Data shown:
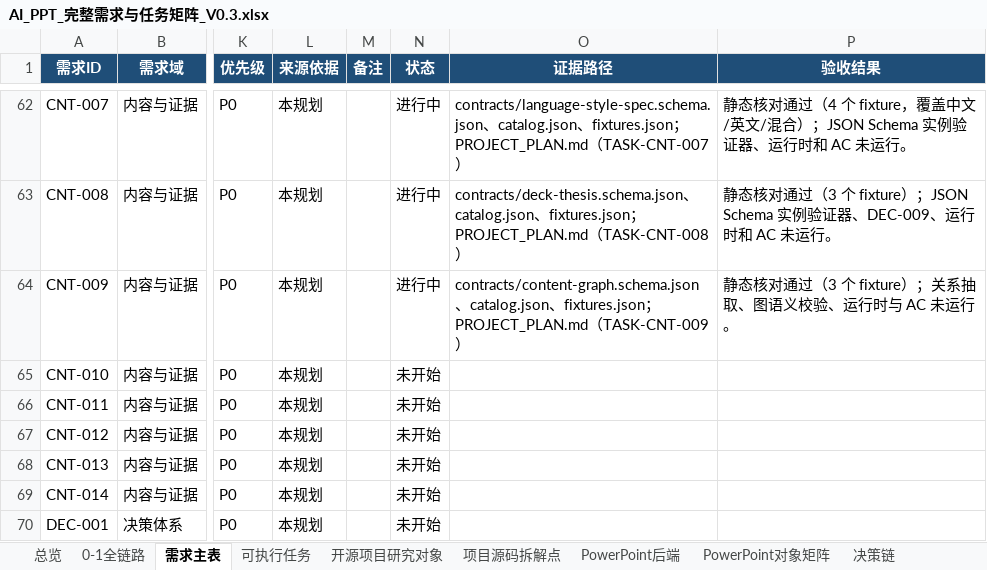
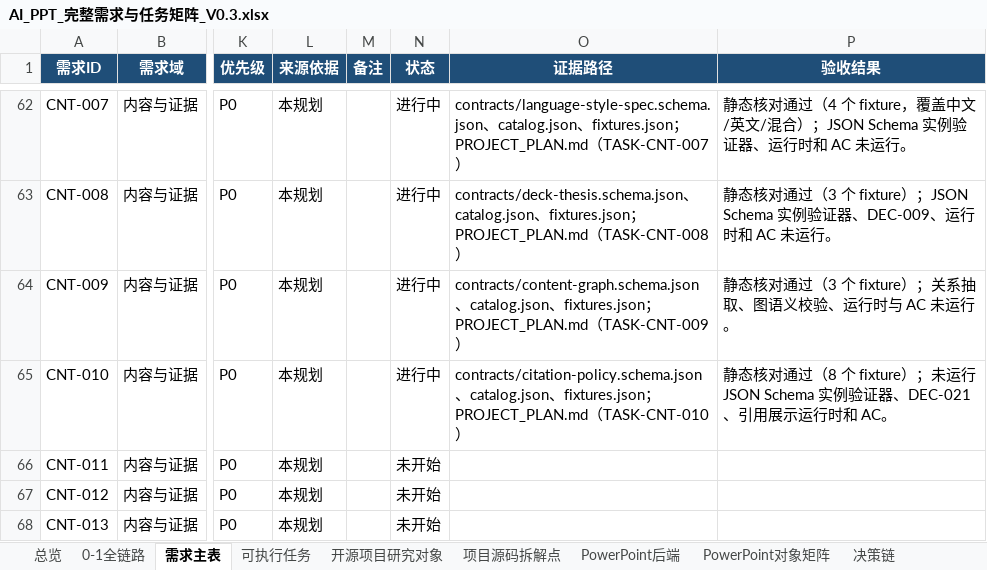
Before and after one commit to XXYoLoong/YoloongPPT, an Excel workbook: AI_PPT_完整需求与任务矩阵_V0.3.xlsx, sheet 需求主表, drawn as a sheet; only a part is shown, gaps mark what is left out; the shorter side is filled out with more unchanged rows; values as stored, in another font and other column widths than the file's, no borders; conditional formats and table styles not drawn; the diff names each change by its address in the sheet, - before the commit and + after, or states it on an @@ line.

```diff
--- a/AI_PPT_完整需求与任务矩阵_V0.3.xlsx (sheet 需求主表)
+++ b/AI_PPT_完整需求与任务矩阵_V0.3.xlsx (sheet 需求主表)
-N65 (状态): 未开始
+N65 (状态): 进行中
-O65 (证据路径): (empty)
+O65 (证据路径): contracts/citation-policy.schema.json、catalog.json、fixtures.json；PROJECT_PLAN.md（TASK-CNT-010）
-P65 (验收结果): (empty)
+P65 (验收结果): 静态核对通过（8 个 fixture）；未运行 JSON Schema 实例验证器、DEC-021、引用展示运行时和 AC。
```
Also changed, not shown: sheet 可执行任务, charts or pictures, 6 other files.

Exercise goal: Omit the pictures and repeat the rest of the listing verbatim.

Solution to this exercise:
Before and after one commit to XXYoLoong/YoloongPPT, an Excel workbook: AI_PPT_完整需求与任务矩阵_V0.3.xlsx, sheet 需求主表, drawn as a sheet; only a part is shown, gaps mark what is left out; the shorter side is filled out with more unchanged rows; values as stored, in another font and other column widths than the file's, no borders; conditional formats and table styles not drawn; the diff names each change by its address in the sheet, - before the commit and + after, or states it on an @@ line.

```diff
--- a/AI_PPT_完整需求与任务矩阵_V0.3.xlsx (sheet 需求主表)
+++ b/AI_PPT_完整需求与任务矩阵_V0.3.xlsx (sheet 需求主表)
-N65 (状态): 未开始
+N65 (状态): 进行中
-O65 (证据路径): (empty)
+O65 (证据路径): contracts/citation-policy.schema.json、catalog.json、fixtures.json；PROJECT_PLAN.md（TASK-CNT-010）
-P65 (验收结果): (empty)
+P65 (验收结果): 静态核对通过（8 个 fixture）；未运行 JSON Schema 实例验证器、DEC-021、引用展示运行时和 AC。
```
Also changed, not shown: sheet 可执行任务, charts or pictures, 6 other files.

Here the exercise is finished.